from the foreign-object-in-the-ring dept
Professional wrestling league, the WWE, is truly a lesson in paradoxes. A theatrical production presented as an athletic competition sets the stage for a business that at times can't quite seem to figure out exactly how it wants to behave. On the one hand, you have their plan to embrace a streaming product that leaves much of the rest of the "sporting" world to shame. On the other hand, WWE executives have been known to protect their intellectual property on a level bordering insanity.
In this latest story, executives for WWE seem to be channeling one of their in-the-ring evil personas, in which they pretend to offer up an apology to a streaming site operator all in an attempt to sneak his identity and contact information from him. It all starts with battling a website designed to bring wrestling fans the streaming they wanted (note: this was before WWE offered its own streaming service):
During March 2013, Facebook said that WWE Intellectual Property Director Matthew Winterroth was behind the closure of a page operated by Wrestling-Network, a site offering links to WWE streams and shows. Wrestling-Network operator ‘BeBe’ was told by the social network that he would need to contact the lawyer directly to solve the dispute. BeBe decided to quit Facebook and moved to Twitter instead, but by the summer WWE had raised its head again, this time after PayPal disabled an account used for the site’s finances. BeBe says that in October WWE sent a takedown notice to Cloudflare, who handed over the details of the site’s actual host. For a few months things went calm, but last week all that changed. PayPal closed the site’s new account which had been opened by a third-party, and Facebook shutdown Wrestling-Network’s new page and BeBe’s personal page while they were at it.It's a story that feels as old as the bible these days. Guy runs sites pointing to links of illegitimate streams, content producer works to take the site down, cat-and-mouse game commences. Now, we could have a long discussion about how links aren't themselves infringement, about how WWE could (and it appears eventually did) offer a competing legitimate service, and all the rest. This isn't that post, however, because it was around this time that things got a bit strange. BeBe did as he was asked and reached out to the WWE to resolve the issue. In his communique, he offered up only his handle and his email address.
Winterroth responded to BeBe, suggesting the takedown of his site may have been a mistake. It seems unlikely Winterroth was being honest about this, since he was the one named in the takedowns. Stranger, a follow-up email from Winterroth requested BeBe's real name and address, promising a WWE giftbag and an apology for taking down the sites. BeBe wasn't taking.
“I mean, I heard a long time ago about a case where in order to arrest them on US territory, some guys were attracted to the USA by undercover FBI agents who promised them money and girls, but a gift bag from WWE? Really? He could at least given me some WrestleMania tickets.”Winterroth's response had, shall we say, a slightly different tone.
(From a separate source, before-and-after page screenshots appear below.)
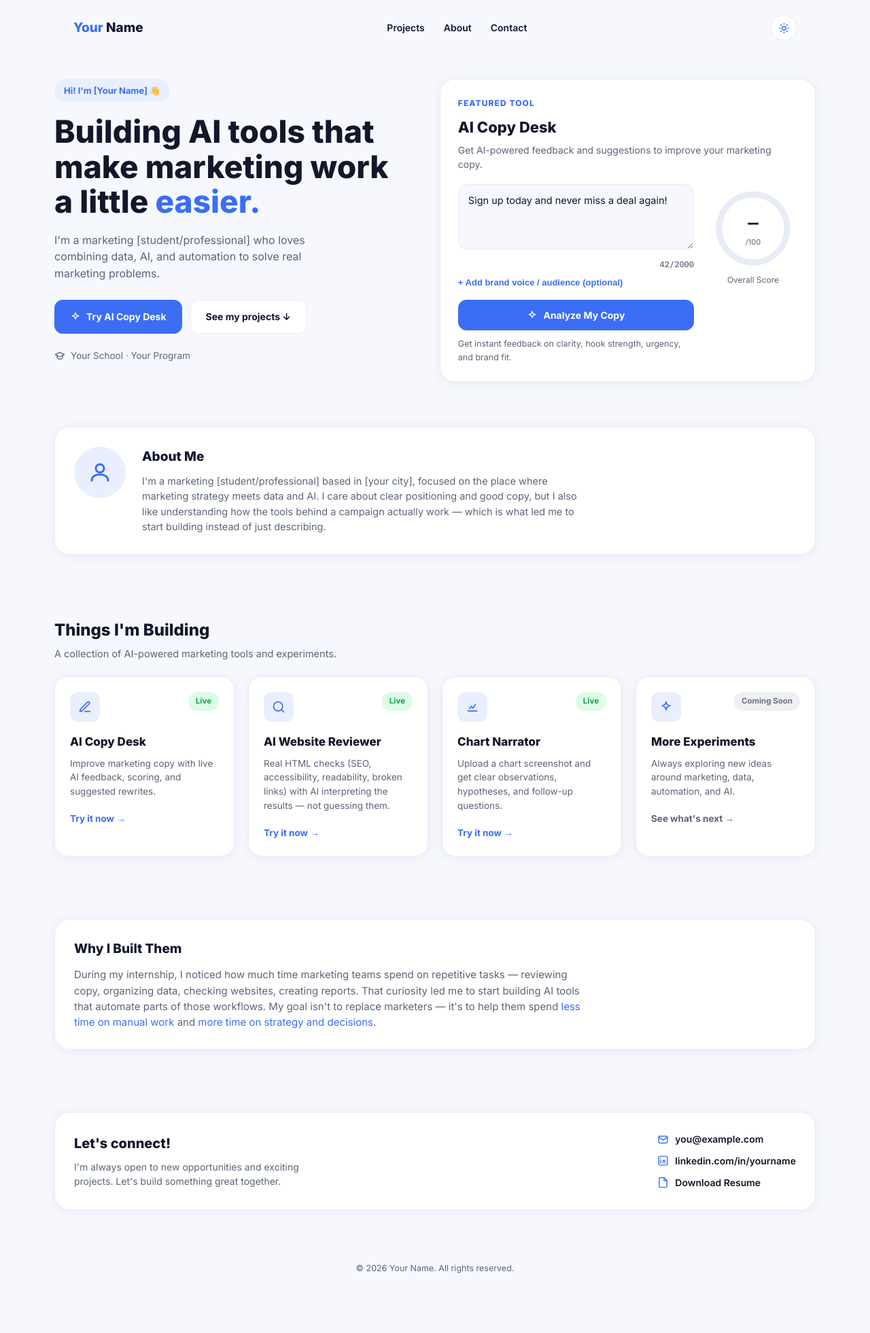
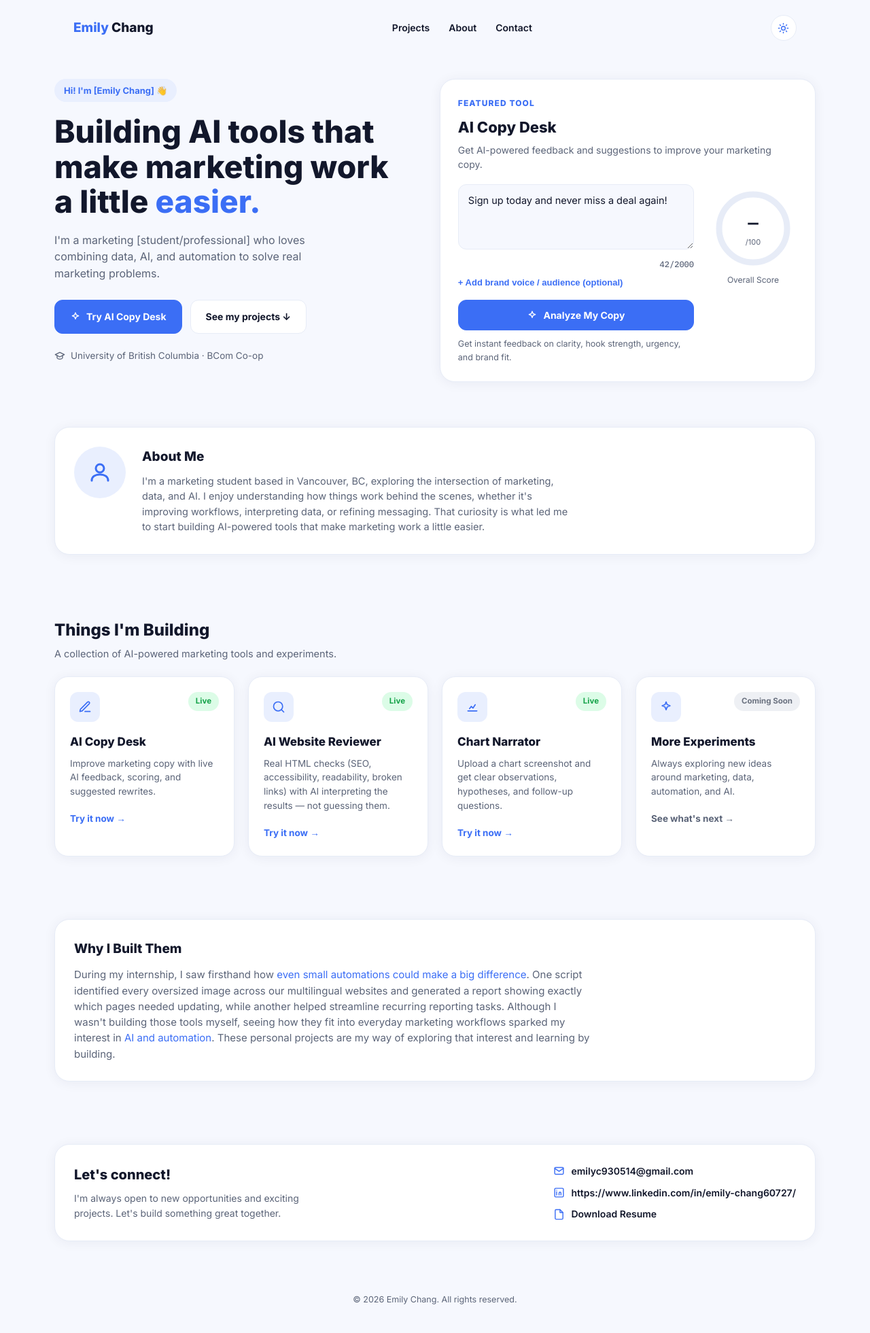
Before and after one commit to emilyc930514/portfolio, a website: page index.html in a window 1280 px wide. Shown: the whole page at 68% size. Before the commit the page ends 1915 px from the top, so only its background shows below. Drawn offline with Linux system fonts and the light colour scheme.

Commit message:
Update index.html

```diff
--- a/index.html
+++ b/index.html
@@ -12,7 +12,7 @@
 
 <header class="nav">
   <div class="wrap navbar">
-    <div class="logo"><span class="logo-first">Your</span> Name</div>
+    <div class="logo"><span class="logo-first">Emily</span> Chang</div>
     <nav class="navlinks">
       <a href="#building">Projects</a>
       <a href="#about">About</a>
@@ -26,7 +26,7 @@
 
 <section class="hero wrap">
   <div class="hero-left">
-    <span class="badge-pill">Hi! I'm [Your Name] 👋</span>
+    <span class="badge-pill">Hi! I'm [Emily Chang] 👋</span>
     <h1>Building AI tools that make marketing work a little <span class="accent">easier.</span></h1>
     <p class="lead">I'm a marketing [student/professional] who loves combining data, AI, and automation to solve real marketing problems.</p>
     <div class="hero-actions">
@@ -38,7 +38,7 @@
     </div>
     <div class="credential">
       <svg viewBox="0 0 24 24" fill="none" stroke="currentColor" stroke-width="2" stroke-linecap="round" stroke-linejoin="round"><path d="M22 10L12 5 2 10l10 5 10-5z"/><path d="M6 12v5c0 1.5 3 3 6 3s6-1.5 6-3v-5"/></svg>
-      Your School &middot; Your Program
+      University of British Columbia &middot; BCom Co-op
     </div>
   </div>
 
@@ -106,7 +106,7 @@
     </div>
     <div>
       <h3>About Me</h3>
-      <p>I'm a marketing [student/professional] based in [your city], focused on the place where marketing strategy meets data and AI. I care about clear positioning and good copy, but I also like understanding how the tools behind a campaign actually work — which is what led me to start building instead of just describing.</p>
+      <p>I'm a marketing student based in Vancouver, BC, exploring the intersection of marketing, data, and AI. I enjoy understanding how things work behind the scenes, whether it's improving workflows, interpreting data, or refining messaging. That curiosity is what led me to start building AI-powered tools that make marketing work a little easier.</p>
     </div>
   </div>
 </section>
@@ -162,7 +162,7 @@
 <section class="section wrap">
   <div class="card why-card">
     <h3>Why I Built Them</h3>
-    <p>During my internship, I noticed how much time marketing teams spend on repetitive tasks — reviewing copy, organizing data, checking websites, creating reports. That curiosity led me to start building AI tools that automate parts of those workflows. My goal isn't to replace marketers — it's to help them spend <span class="accent">less time on manual work</span> and <span class="accent">more time on strategy and decisions</span>.</p>
+    <p>During my internship, I saw firsthand how <span class="accent">even small automations could make a big difference</span>. One script identified every oversized image across our multilingual websites and generated a report showing exactly which pages needed updating, while another helped streamline recurring reporting tasks. Although I wasn't building those tools myself, seeing how they fit into everyday marketing workflows sparked my interest in <span class="accent">AI and automation</span>. These personal projects are my way of exploring that interest and learning by building.</p>
   </div>
 </section>
 
@@ -173,15 +173,15 @@
       <p>I'm always open to new opportunities and exciting projects. Let's build something great together.</p>
     </div>
     <div class="contact-links">
-      <a href="mailto:you@example.com">
+      <a href="mailto:emilyc930514@gmail.com">
         <svg viewBox="0 0 24 24" fill="none" stroke="currentColor" stroke-width="2" stroke-linecap="round" stroke-linejoin="round"><rect x="3" y="5" width="18" height="14" rx="2"/><path d="M3 7l9 6 9-6"/></svg>
-        you@example.com
+        emilyc930514@gmail.com
       </a>
-      <a href="#">
+      <a href="https://www.linkedin.com/in/emily-chang60727/">
         <svg viewBox="0 0 24 24" fill="none" stroke="currentColor" stroke-width="2" stroke-linecap="round" stroke-linejoin="round"><rect x="3" y="3" width="18" height="18" rx="2"/><path d="M7 10v7M7 7v.01M12 17v-4a2 2 0 0 1 4 0v4M12 13v4"/></svg>
-        linkedin.com/in/yourname
+        https://www.linkedin.com/in/emily-chang60727/
       </a>
-      <a href="#">
+      <a href="https://drive.google.com/file/d/1fU8NWDH4Cf7pXnfWlAPRBRa82Yt0Twiy/view?usp=sharing">
         <svg viewBox="0 0 24 24" fill="none" stroke="currentColor" stroke-width="2" stroke-linecap="round" stroke-linejoin="round"><path d="M14 2H6a2 2 0 0 0-2 2v16a2 2 0 0 0 2 2h12a2 2 0 0 0 2-2V8z"/><path d="M14 2v6h6"/></svg>
         Download Resume
       </a>
@@ -189,7 +189,7 @@
   </div>
 </section>
 
-<footer>&copy; 2026 Your Name. All rights reserved.</footer>
+<footer>&copy; 2026 Emily Chang. All rights reserved.</footer>
 
 <script>
 /* ---------- Theme toggle (in-memory only) ---------- */
```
He tells BeBe he's tracked him down to Romania and promises to send the blackshirts over for a visit.
BeBe says he politely declined the offer.
“Should you not shut down the website and agree not to infringe WWE intellectual property in the future in an immediate fashion, WWE will continue to work with our counsel in Romania, as well as the relevant legal authorities, including the Ministry of Internal Affairs/Bucharest City Police and Romanian National Audiovisual Council on our ongoing criminal complaint against you.”From there, the exchanges devolved, on both sides, into threats from the WWE and BeBe's sophomoric attempts to remind Winterroth that Romania is actually a country outside of the United States, where US copyright law is as applicable as federal payroll taxes. Nobody comes out clean in the exchange, with both sides behaving like children.
What followed were demands for BeBe to hand over his domain but with tempers beginning to fray, that seemed unlikely.
Which is the entire point: if I can't tell the difference between a guy running a streaming-links site and the counsel for a multi-milliion dollar entertainment business, we have a problem. Also, false apologies and underhanded attempts to sneak contact information out of a guy who is just running a site linking to what might be legitimate targets for corporate counsel make everyone look oily. Finally, this seems like an awful lot of energy to spend on this situation, particularly when the release of a real damned streaming product to compete with the "pirates" was just around the corner. So, for all that work, Winterroth likely gets nothing other than a single link site taken down, while the folks putting together the streaming site actually work to make the company more money. It makes one wonder which side is getting the higher pay in this equation.